[Data for analysis Boundary: Start]
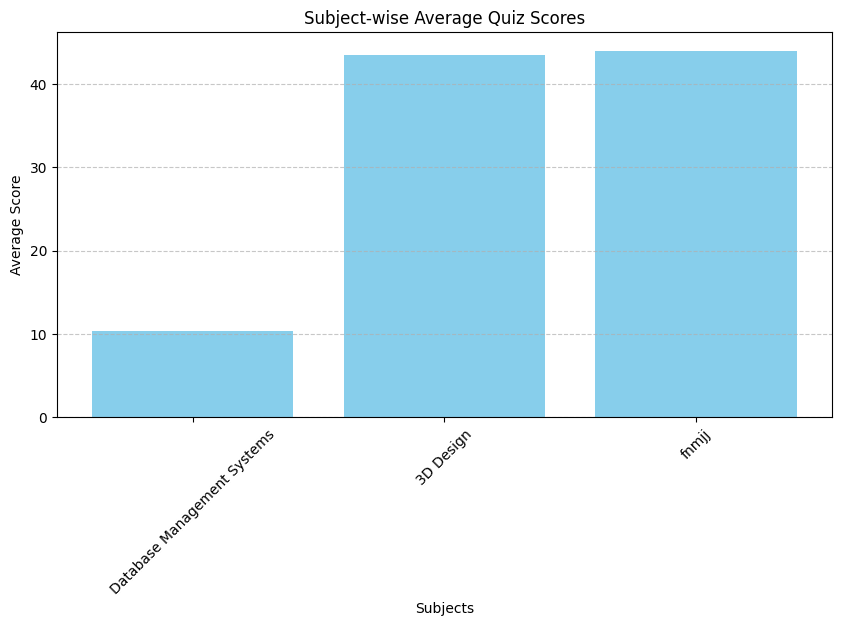
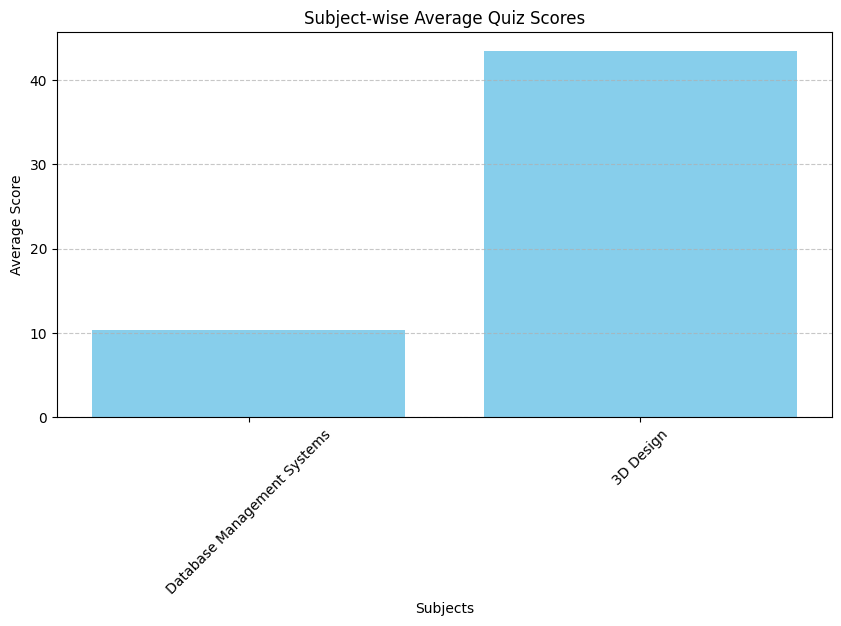
Fixing Summary Part

diff --git a/application/controllers.py b/application/controllers.py
@@ -919,11 +919,11 @@ def admin_summary():
         plt.grid(axis="y", linestyle="--", alpha=0.7)
 
         # Save image to static folder
-        img_path = os.path.join("static", "subject_avg_scores.png")
-        plt.savefig(img_path, bbox_inches="tight")
+        img_path1 = os.path.join("static", "subject_avg_scores.png")
+        plt.savefig(img_path1, bbox_inches="tight")
         plt.close()
     else:
-        img_path = None  # No data, no graph
+        img_path1 = None  # No data, no graph
     
 
     # Finding subject wise enrolled users
@@ -964,7 +964,7 @@ def admin_summary():
         total_inst=total_inst,
         total_quizzes=total_quizzes,
         avg_scores_data=avg_scores_data,
-        chart_url1=url_for("static", filename="subject_avg_scores.png") if img_path else None,
+        chart_url1=url_for("static", filename="subject_avg_scores.png") if img_path1 else None,
         chart_url2=url_for("static", filename="subject_enroll.png")
     )
 
@@ -1281,8 +1281,13 @@ def user_summary(user_id):
     no_enrolled_sub=len(this_user.subjects)
     scores =Score.query.filter_by(user_id=user_id).all()
     scores = [score.total_score for score in scores]  # Extract total scores
-    avg_score = round(sum(scores) / len(scores), 2)
-    
+    if len(scores)>0:
+        avg_score = round(sum(scores) / len(scores), 2)
+    else:
+        avg_score = 0
+
+
+
 
     #Total No. of quiz attempted by the user
     total_quizzes = Quiz.query.count()  # Total number of quizzes
@@ -1301,6 +1306,7 @@ def user_summary(user_id):
         .join(Chapter, Subject.id == Chapter.subject_id)
         .join(Quiz, Chapter.id == Quiz.chapter_id)
         .join(Score, Quiz.id == Score.quiz_id)
+        .filter(Score.user_id==user_id)
         .group_by(Subject.name)
         .all()
     )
[Data for analysis Boundary: End]
▶ Required work
Check each line above for the string "filename" and return those that contain it.

▶ Your solution
-        chart_url1=url_for("static", filename="subject_avg_scores.png") if img_path else None,
+        chart_url1=url_for("static", filename="subject_avg_scores.png") if img_path1 else None,
         chart_url2=url_for("static", filename="subject_enroll.png")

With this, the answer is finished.